WHAT YOU SHOULD DO: Would you repeat all of the records underneath, exactly as written?

##############################

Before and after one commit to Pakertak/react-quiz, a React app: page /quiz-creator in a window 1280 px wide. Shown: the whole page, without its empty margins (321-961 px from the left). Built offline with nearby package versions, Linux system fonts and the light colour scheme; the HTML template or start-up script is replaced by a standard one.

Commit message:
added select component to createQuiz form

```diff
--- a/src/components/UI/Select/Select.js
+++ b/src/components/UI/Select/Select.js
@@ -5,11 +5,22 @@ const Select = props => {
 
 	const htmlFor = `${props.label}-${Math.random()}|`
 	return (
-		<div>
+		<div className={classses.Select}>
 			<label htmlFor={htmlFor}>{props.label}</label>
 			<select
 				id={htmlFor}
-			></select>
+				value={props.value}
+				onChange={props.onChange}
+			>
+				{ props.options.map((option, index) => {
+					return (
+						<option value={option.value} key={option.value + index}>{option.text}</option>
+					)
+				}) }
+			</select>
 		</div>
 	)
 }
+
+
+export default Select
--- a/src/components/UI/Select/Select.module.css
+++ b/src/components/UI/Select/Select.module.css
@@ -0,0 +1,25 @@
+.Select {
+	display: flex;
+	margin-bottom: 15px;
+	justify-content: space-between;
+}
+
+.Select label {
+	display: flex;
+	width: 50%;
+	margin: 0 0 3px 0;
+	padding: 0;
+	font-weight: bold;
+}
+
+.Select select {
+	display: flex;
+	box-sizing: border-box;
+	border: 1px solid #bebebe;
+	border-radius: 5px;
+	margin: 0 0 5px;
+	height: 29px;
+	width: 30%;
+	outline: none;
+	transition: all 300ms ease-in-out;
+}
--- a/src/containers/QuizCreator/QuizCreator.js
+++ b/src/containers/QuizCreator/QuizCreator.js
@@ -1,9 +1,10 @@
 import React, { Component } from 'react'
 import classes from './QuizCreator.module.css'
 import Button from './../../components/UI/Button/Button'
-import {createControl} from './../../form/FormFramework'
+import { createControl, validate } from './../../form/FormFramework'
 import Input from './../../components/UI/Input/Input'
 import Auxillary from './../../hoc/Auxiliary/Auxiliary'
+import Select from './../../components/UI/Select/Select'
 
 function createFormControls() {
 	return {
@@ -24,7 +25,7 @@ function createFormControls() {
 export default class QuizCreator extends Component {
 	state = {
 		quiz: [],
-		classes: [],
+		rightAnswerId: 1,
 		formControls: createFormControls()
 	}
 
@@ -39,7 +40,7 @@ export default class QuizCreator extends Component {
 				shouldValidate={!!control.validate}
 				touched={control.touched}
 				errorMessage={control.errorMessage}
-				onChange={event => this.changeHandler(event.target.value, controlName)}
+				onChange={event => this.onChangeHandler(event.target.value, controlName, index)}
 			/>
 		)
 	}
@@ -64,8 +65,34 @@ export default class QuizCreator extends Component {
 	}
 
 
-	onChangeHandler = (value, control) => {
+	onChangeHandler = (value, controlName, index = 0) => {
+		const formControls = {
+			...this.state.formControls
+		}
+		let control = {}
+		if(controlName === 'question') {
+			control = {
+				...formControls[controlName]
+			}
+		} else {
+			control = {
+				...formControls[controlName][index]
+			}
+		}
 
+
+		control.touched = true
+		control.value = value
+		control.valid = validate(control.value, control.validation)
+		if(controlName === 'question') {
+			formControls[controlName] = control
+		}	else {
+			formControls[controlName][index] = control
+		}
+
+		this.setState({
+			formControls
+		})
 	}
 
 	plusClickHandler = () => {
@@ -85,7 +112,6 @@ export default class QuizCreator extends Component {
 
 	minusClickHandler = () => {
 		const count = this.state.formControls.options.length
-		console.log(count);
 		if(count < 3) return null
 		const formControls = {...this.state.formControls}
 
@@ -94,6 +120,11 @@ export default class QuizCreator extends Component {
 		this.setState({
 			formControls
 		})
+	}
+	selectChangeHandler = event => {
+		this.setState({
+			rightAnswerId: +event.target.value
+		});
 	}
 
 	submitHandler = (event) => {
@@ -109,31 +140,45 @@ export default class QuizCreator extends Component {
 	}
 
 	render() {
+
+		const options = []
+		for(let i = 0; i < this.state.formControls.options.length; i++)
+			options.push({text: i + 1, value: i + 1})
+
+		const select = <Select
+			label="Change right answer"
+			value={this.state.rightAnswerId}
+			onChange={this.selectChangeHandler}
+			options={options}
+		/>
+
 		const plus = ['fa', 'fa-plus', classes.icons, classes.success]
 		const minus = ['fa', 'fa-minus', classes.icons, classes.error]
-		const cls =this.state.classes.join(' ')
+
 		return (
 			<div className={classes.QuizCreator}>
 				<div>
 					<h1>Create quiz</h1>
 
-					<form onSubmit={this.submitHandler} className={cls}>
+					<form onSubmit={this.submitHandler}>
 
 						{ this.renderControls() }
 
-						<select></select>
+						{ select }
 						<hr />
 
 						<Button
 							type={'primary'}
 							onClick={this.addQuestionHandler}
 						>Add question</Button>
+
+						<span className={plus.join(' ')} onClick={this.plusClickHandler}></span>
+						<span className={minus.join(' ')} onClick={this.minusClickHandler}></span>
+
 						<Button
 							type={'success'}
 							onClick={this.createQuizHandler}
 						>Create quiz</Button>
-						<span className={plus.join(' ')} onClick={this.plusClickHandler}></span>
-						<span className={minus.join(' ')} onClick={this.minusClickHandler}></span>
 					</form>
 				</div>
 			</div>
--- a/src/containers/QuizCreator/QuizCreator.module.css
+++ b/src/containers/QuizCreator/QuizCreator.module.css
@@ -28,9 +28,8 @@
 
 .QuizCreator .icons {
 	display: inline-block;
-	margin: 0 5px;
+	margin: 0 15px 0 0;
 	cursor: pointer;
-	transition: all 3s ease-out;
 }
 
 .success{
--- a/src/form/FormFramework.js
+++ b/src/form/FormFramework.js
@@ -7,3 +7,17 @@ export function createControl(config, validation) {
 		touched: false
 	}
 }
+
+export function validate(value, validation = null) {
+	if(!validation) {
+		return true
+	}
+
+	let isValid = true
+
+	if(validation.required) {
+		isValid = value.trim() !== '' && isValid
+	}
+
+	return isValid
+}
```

##############################

ANSWER TO THE EXERCISE:
Before and after one commit to Pakertak/react-quiz, a React app: page /quiz-creator in a window 1280 px wide. Shown: the whole page, without its empty margins (321-961 px from the left). Built offline with nearby package versions, Linux system fonts and the light colour scheme; the HTML template or start-up script is replaced by a standard one.

Commit message:
added select component to createQuiz form

```diff
--- a/src/components/UI/Select/Select.js
+++ b/src/components/UI/Select/Select.js
@@ -5,11 +5,22 @@ const Select = props => {
 
 	const htmlFor = `${props.label}-${Math.random()}|`
 	return (
-		<div>
+		<div className={classses.Select}>
 			<label htmlFor={htmlFor}>{props.label}</label>
 			<select
 				id={htmlFor}
-			></select>
+				value={props.value}
+				onChange={props.onChange}
+			>
+				{ props.options.map((option, index) => {
+					return (
+						<option value={option.value} key={option.value + index}>{option.text}</option>
+					)
+				}) }
+			</select>
 		</div>
 	)
 }
+
+
+export default Select
--- a/src/components/UI/Select/Select.module.css
+++ b/src/components/UI/Select/Select.module.css
@@ -0,0 +1,25 @@
+.Select {
+	display: flex;
+	margin-bottom: 15px;
+	justify-content: space-between;
+}
+
+.Select label {
+	display: flex;
+	width: 50%;
+	margin: 0 0 3px 0;
+	padding: 0;
+	font-weight: bold;
+}
+
+.Select select {
+	display: flex;
+	box-sizing: border-box;
+	border: 1px solid #bebebe;
+	border-radius: 5px;
+	margin: 0 0 5px;
+	height: 29px;
+	width: 30%;
+	outline: none;
+	transition: all 300ms ease-in-out;
+}
--- a/src/containers/QuizCreator/QuizCreator.js
+++ b/src/containers/QuizCreator/QuizCreator.js
@@ -1,9 +1,10 @@
 import React, { Component } from 'react'
 import classes from './QuizCreator.module.css'
 import Button from './../../components/UI/Button/Button'
-import {createControl} from './../../form/FormFramework'
+import { createControl, validate } from './../../form/FormFramework'
 import Input from './../../components/UI/Input/Input'
 import Auxillary from './../../hoc/Auxiliary/Auxiliary'
+import Select from './../../components/UI/Select/Select'
 
 function createFormControls() {
 	return {
@@ -24,7 +25,7 @@ function createFormControls() {
 export default class QuizCreator extends Component {
 	state = {
 		quiz: [],
-		classes: [],
+		rightAnswerId: 1,
 		formControls: createFormControls()
 	}
 
@@ -39,7 +40,7 @@ export default class QuizCreator extends Component {
 				shouldValidate={!!control.validate}
 				touched={control.touched}
 				errorMessage={control.errorMessage}
-				onChange={event => this.changeHandler(event.target.value, controlName)}
+				onChange={event => this.onChangeHandler(event.target.value, controlName, index)}
 			/>
 		)
 	}
@@ -64,8 +65,34 @@ export default class QuizCreator extends Component {
 	}
 
 
-	onChangeHandler = (value, control) => {
+	onChangeHandler = (value, controlName, index = 0) => {
+		const formControls = {
+			...this.state.formControls
+		}
+		let control = {}
+		if(controlName === 'question') {
+			control = {
+				...formControls[controlName]
+			}
+		} else {
+			control = {
+				...formControls[controlName][index]
+			}
+		}
 
+
+		control.touched = true
+		control.value = value
+		control.valid = validate(control.value, control.validation)
+		if(controlName === 'question') {
+			formControls[controlName] = control
+		}	else {
+			formControls[controlName][index] = control
+		}
+
+		this.setState({
+			formControls
+		})
 	}
 
 	plusClickHandler = () => {
@@ -85,7 +112,6 @@ export default class QuizCreator extends Component {
 
 	minusClickHandler = () => {
 		const count = this.state.formControls.options.length
-		console.log(count);
 		if(count < 3) return null
 		const formControls = {...this.state.formControls}
 
@@ -94,6 +120,11 @@ export default class QuizCreator extends Component {
 		this.setState({
 			formControls
 		})
+	}
+	selectChangeHandler = event => {
+		this.setState({
+			rightAnswerId: +event.target.value
+		});
 	}
 
 	submitHandler = (event) => {
@@ -109,31 +140,45 @@ export default class QuizCreator extends Component {
 	}
 
 	render() {
+
+		const options = []
+		for(let i = 0; i < this.state.formControls.options.length; i++)
+			options.push({text: i + 1, value: i + 1})
+
+		const select = <Select
+			label="Change right answer"
+			value={this.state.rightAnswerId}
+			onChange={this.selectChangeHandler}
+			options={options}
+		/>
+
 		const plus = ['fa', 'fa-plus', classes.icons, classes.success]
 		const minus = ['fa', 'fa-minus', classes.icons, classes.error]
-		const cls =this.state.classes.join(' ')
+
 		return (
 			<div className={classes.QuizCreator}>
 				<div>
 					<h1>Create quiz</h1>
 
-					<form onSubmit={this.submitHandler} className={cls}>
+					<form onSubmit={this.submitHandler}>
 
 						{ this.renderControls() }
 
-						<select></select>
+						{ select }
 						<hr />
 
 						<Button
 							type={'primary'}
 							onClick={this.addQuestionHandler}
 						>Add question</Button>
+
+						<span className={plus.join(' ')} onClick={this.plusClickHandler}></span>
+						<span className={minus.join(' ')} onClick={this.minusClickHandler}></span>
+
 						<Button
 							type={'success'}
 							onClick={this.createQuizHandler}
 						>Create quiz</Button>
-						<span className={plus.join(' ')} onClick={this.plusClickHandler}></span>
-						<span className={minus.join(' ')} onClick={this.minusClickHandler}></span>
 					</form>
 				</div>
 			</div>
--- a/src/containers/QuizCreator/QuizCreator.module.css
+++ b/src/containers/QuizCreator/QuizCreator.module.css
@@ -28,9 +28,8 @@
 
 .QuizCreator .icons {
 	display: inline-block;
-	margin: 0 5px;
+	margin: 0 15px 0 0;
 	cursor: pointer;
-	transition: all 3s ease-out;
 }
 
 .success{
--- a/src/form/FormFramework.js
+++ b/src/form/FormFramework.js
@@ -7,3 +7,17 @@ export function createControl(config, validation) {
 		touched: false
 	}
 }
+
+export function validate(value, validation = null) {
+	if(!validation) {
+		return true
+	}
+
+	let isValid = true
+
+	if(validation.required) {
+		isValid = value.trim() !== '' && isValid
+	}
+
+	return isValid
+}
```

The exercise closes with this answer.